Windows XP and DOS

Batch file SLEEP Command

SUMMARY: Cause Windows XP batch files to sleep for a given number of seconds.

Most operating systems provide a command in batch files to sleep, or wait, a certain number of seconds. This is great in that batch files can display text, allowing you time to read before continuing. Or, batch files may wait a few seconds in order to connect to other resources.

While Windows XP does not come with such a command, there are tricks to emulate it, such as a 'ping' command trick to emulate the sleep command. However, if you wish, the Windows 2003 Resource Kit provides a 'sleep' command requiring no extra tricks. The Resource Kit is a large download, but besides the 'sleep' command, the Windows 2003 Resource Kit also provides tools to remap keys, query the Active Directory, display the last 'n' lines of a text file (a tail command), and more. To download and install the Resource Kit:

1. Go to the Microsoft Windows Server 2003 download section at http://www.microsoft.com/windowsserver2003/
. Or, if that link does not work, visit http://www.microsoft.com/ and search for "Windows 2003". Once there, choose the "Downloads -> Tools" link.

2. Select the link "Windows Server 2003 Resource Kit Tools".

3. Click the "Download" link. Choose to register or not, depending on your choice, and follow the on-screen instructions to download and install the product. The default install directory is "C:\Program Files\Windows Resource Kits\Tools\".

Once the Windows 2003 Resource Kit is installed, you may need to reboot your machine for the directory "C:\Program Files\Windows Resource Kits\Tools\" to be added to your path.

Now that the sleep command is available, to see the online help, enter the following DOS command:

C:\>sleep /?

Or, just issue the command:

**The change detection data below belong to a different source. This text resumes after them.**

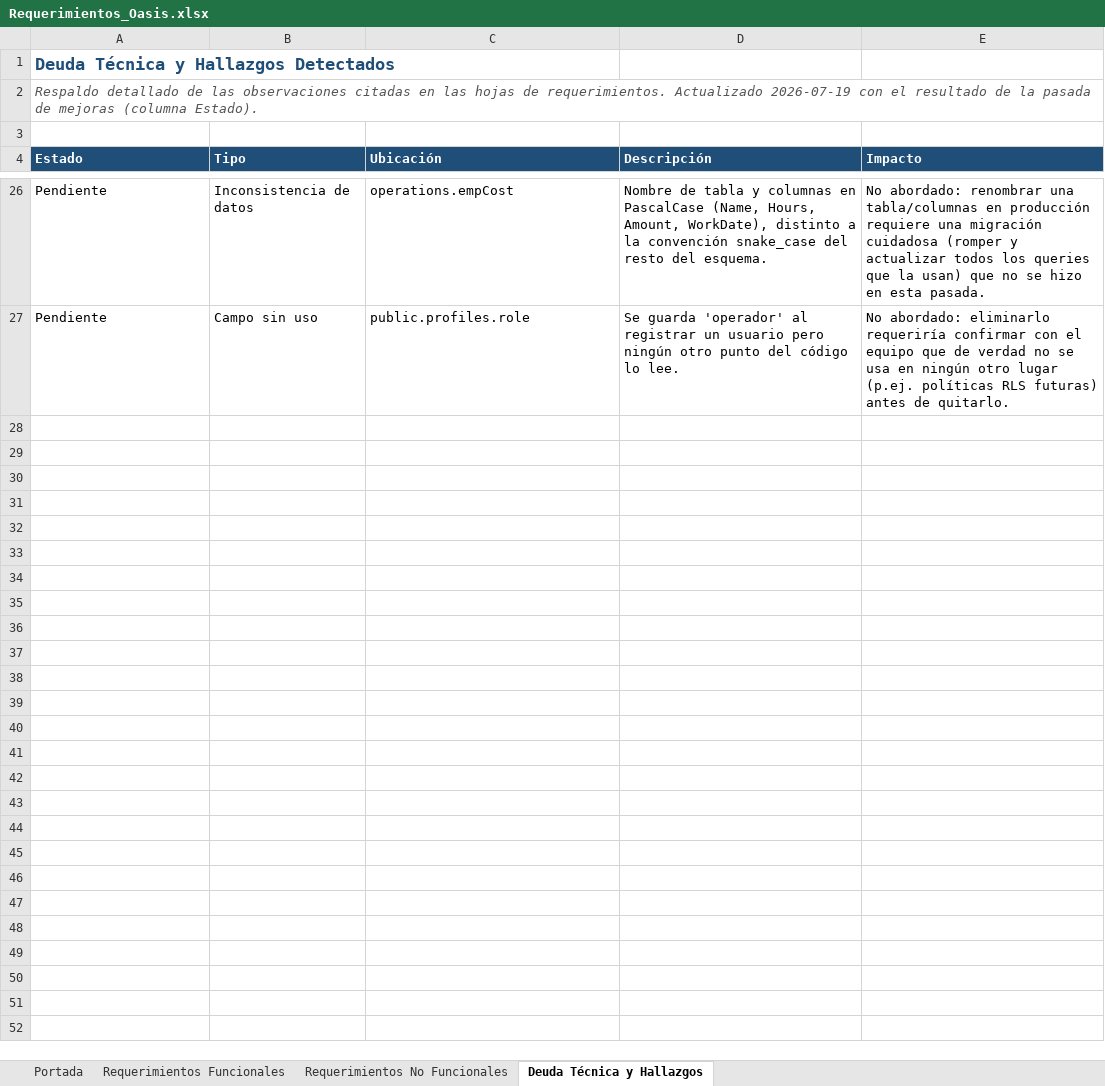
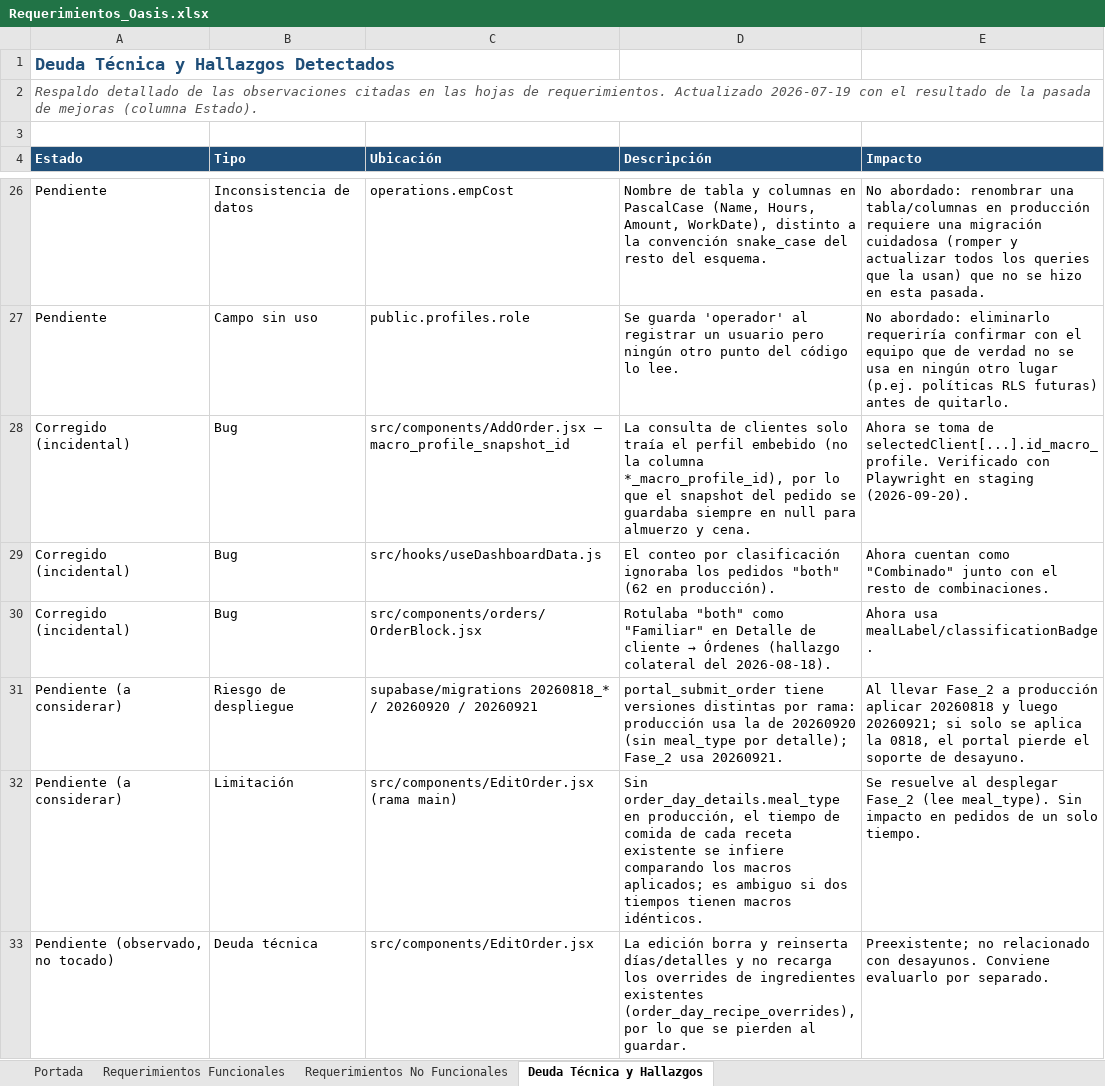
Before and after one commit to savegre-soft/oasis-food-system, an Excel workbook: docs/Requerimientos_Oasis.xlsx, sheet Deuda Técnica y Hallazgos, drawn as a sheet; only a part is shown, gaps mark what is left out; values as stored, in another font and other column widths than the file's, no borders; the diff names each change by its address in the sheet, - before the commit and + after, or states it on an @@ line.

```diff
--- a/docs/Requerimientos_Oasis.xlsx (sheet Deuda Técnica y Hallazgos)
+++ b/docs/Requerimientos_Oasis.xlsx (sheet Deuda Técnica y Hallazgos)
+row 28: Corregido (incidental) | Bug | src/components/AddOrder.jsx — macro_profile_snapshot_id | La consulta de clientes solo traía el perfil embebido (no la columna *_macro_profile_id), por lo que el snapshot del pedido se guardaba siempre en null para almuerzo y cena. | Ahora se toma de selectedClient[...].id_macro_profile. Verificado con Playwright en staging (2026-09-20).
+row 29: Corregido (incidental) | Bug | src/hooks/useDashboardData.js | El conteo por clasificación ignoraba los pedidos "both" (62 en producción). | Ahora cuentan como "Combinado" junto con el resto de combinaciones.
+row 30: Corregido (incidental) | Bug | src/components/orders/OrderBlock.jsx | Rotulaba "both" como "Familiar" en Detalle de cliente → Órdenes (hallazgo colateral del 2026-08-18). | Ahora usa mealLabel/classificationBadge.
+row 31: Pendiente (a considerar) | Riesgo de despliegue | supabase/migrations 20260818_* / 20260920 / 20260921 | portal_submit_order tiene versiones distintas por rama: producción usa la de 20260920 (sin meal_type por detalle); Fase_2 usa 20260921. | Al llevar Fase_2 a producción aplicar 20260818 y luego 20260921; si solo se aplica la 0818, el portal pierde el soporte de desayuno.
+row 32: Pendiente (a considerar) | Limitación | src/components/EditOrder.jsx (rama main) | Sin order_day_details.meal_type en producción, el tiempo de comida de cada receta existente se infiere comparando los macros aplicados; es ambiguo si dos tiempos tienen macros idénticos. | Se resuelve al desplegar Fase_2 (lee meal_type). Sin impacto en pedidos de un solo tiempo.
+row 33: Pendiente (observado, no tocado) | Deuda técnica | src/components/EditOrder.jsx | La edición borra y reinserta días/detalles y no recarga los overrides de ingredientes existentes (order_day_recipe_overrides), por lo que se pierden al guardar. | Preexistente; no relacionado con desayunos. Conviene evaluarlo por separado.
```
Also changed, not shown: sheet Requerimientos Funcionales, sheet Portada, 2 other files.
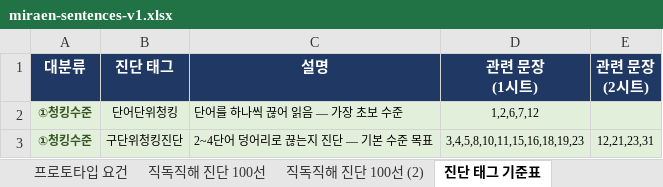
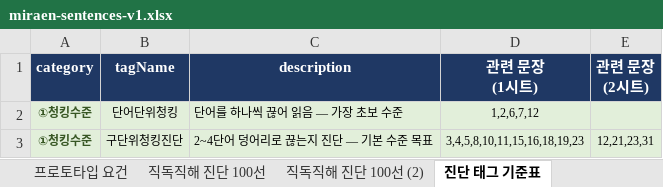
Before and after one commit to odh97/chunkify_lora, an Excel workbook: miraen-sentences-v1.xlsx, sheet 진단 태그 기준표, drawn as a sheet; only a part is shown; values as stored, in another font and other column widths than the file's, no borders; removed rows and columns are numbered as before the commit, all else as after; ↵ is a line break in a cell; the diff names each change by its address in the sheet, - before the commit and + after, or states it on an @@ line.

```diff
--- a/miraen-sentences-v1.xlsx (sheet 진단 태그 기준표)
+++ b/miraen-sentences-v1.xlsx (sheet 진단 태그 기준표)
-row 1: 대분류 | 진단 태그 | 설명 | 관련 문장 ↵ (1시트) | 관련 문장 ↵ (2시트)
+row 1: category | tagName | description | 관련 문장 ↵ (1시트) | 관련 문장 ↵ (2시트)
```
Also changed, not shown: 6 other files.
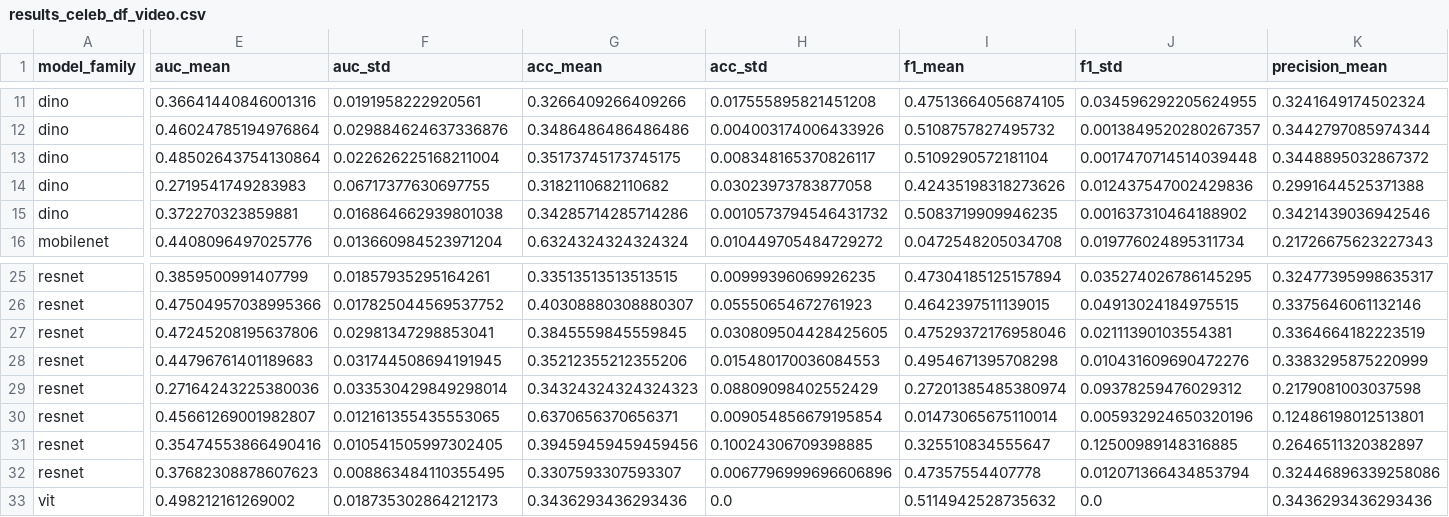
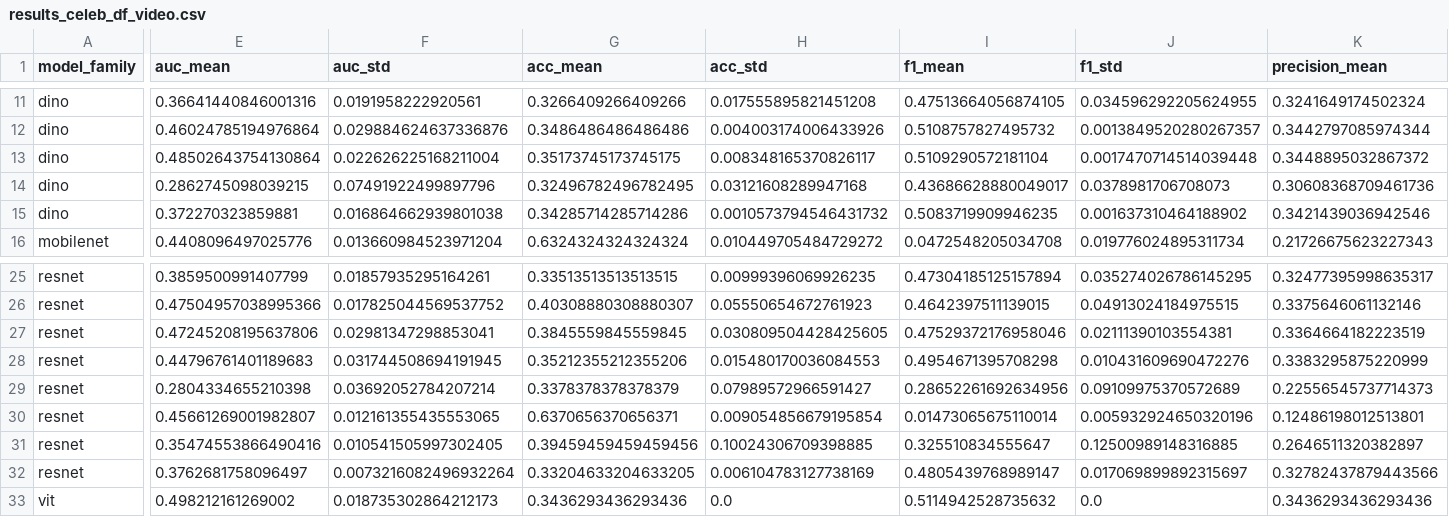
Before and after one commit to lucasdocunha/FaceForgery-Benchmark, a CSV file: results/tables/results_celeb_df_video.csv, drawn as a sheet; only a part is shown, gaps mark what is left out; the diff covers the shown part only; the diff names each change by its address in the sheet, - before the commit and + after, or states it on an @@ line.

Commit message:
docs e experimentos: avaliacao dos 6 modelos robustos e ensembles no Celeb-DF v2

```diff
--- a/results/tables/results_celeb_df_video.csv
+++ b/results/tables/results_celeb_df_video.csv
-E14 (auc_mean): 0.2719541749283983
+E14 (auc_mean): 0.2862745098039215
-F14 (auc_std): 0.06717377630697755
+F14 (auc_std): 0.07491922499897796
-G14 (acc_mean): 0.3182110682110682
+G14 (acc_mean): 0.32496782496782495
-H14 (acc_std): 0.03023973783877058
+H14 (acc_std): 0.03121608289947168
-I14 (f1_mean): 0.42435198318273626
+I14 (f1_mean): 0.43686628880049017
-J14 (f1_std): 0.012437547002429836
+J14 (f1_std): 0.0378981706708073
-K14 (precision_mean): 0.2991644525371388
+K14 (precision_mean): 0.30608368709461736
-E29 (auc_mean): 0.27164243225380036
+E29 (auc_mean): 0.2804334655210398
-F29 (auc_std): 0.033530429849298014
+F29 (auc_std): 0.03692052784207214
-G29 (acc_mean): 0.34324324324324323
+G29 (acc_mean): 0.3378378378378379
-H29 (acc_std): 0.08809098402552429
+H29 (acc_std): 0.07989572966591427
-I29 (f1_mean): 0.27201385485380974
+I29 (f1_mean): 0.28652261692634956
-J29 (f1_std): 0.09378259476029312
+J29 (f1_std): 0.09109975370572689
-K29 (precision_mean): 0.2179081003037598
+K29 (precision_mean): 0.22556545737714373
-E32 (auc_mean): 0.37682308878607623
+E32 (auc_mean): 0.3762681758096497
-F32 (auc_std): 0.008863484110355495
+F32 (auc_std): 0.0073216082496932264
-G32 (acc_mean): 0.3307593307593307
+G32 (acc_mean): 0.33204633204633205
-H32 (acc_std): 0.0067796999696606896
+H32 (acc_std): 0.006104783127738169
-I32 (f1_mean): 0.47357554407778
+I32 (f1_mean): 0.4805439768989147
-J32 (f1_std): 0.012071366434853794
+J32 (f1_std): 0.017069899892315697
-K32 (precision_mean): 0.32446896339258086
+K32 (precision_mean): 0.32782437879443566
```
Also changed, not shown: 51 edited cells elsewhere in this file, results/tables/results_celeb_df_frame.csv, 8 other files.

C:\>sleep N

Replace N with the number of seconds for batch file to 'sleep'. For example, a batch file can wait 5 seconds before continuing by issuing this command:

C:\>sleep 5

If you need to wait just a few milliseconds, issue this command:

C:\>sleep -m N

So, to sleep half a second:

C:\>sleep -m 500

Although this command supports a 'precise' millisecond sleep, I would not recommend it for real-time processing!

Return to the Windows XP and DOS page.

Print this tip

Get the Newsletter

blog comments powered by Disqus

Thanks For Sharing!

Newest Tips:

Buying a Digital Camera
[MODIFIED] Hidden Costs with Higher Megapixel Cameras
Windows 8
Resize Start Screen Tiles
Internet Explorer 11
Change the Default Search Provider to Google, Yahoo!, or Something Else
[MODIFIED] Disable Most Recently Used Files and Folders for Privacy

Follow Us!

About MalekTips and the Author

The MalekTips website was created in 1998 by Andrew Malek of Envision Programming. The page's goal is to freely disperse computer-related tips, hints, and informative articles. Tips are organized to be easy to find, and are presented clearly, in easy-to-understand language. MalekTips also provides information and links to public-domain, open source, freeware, shareware, and commercial software available for download.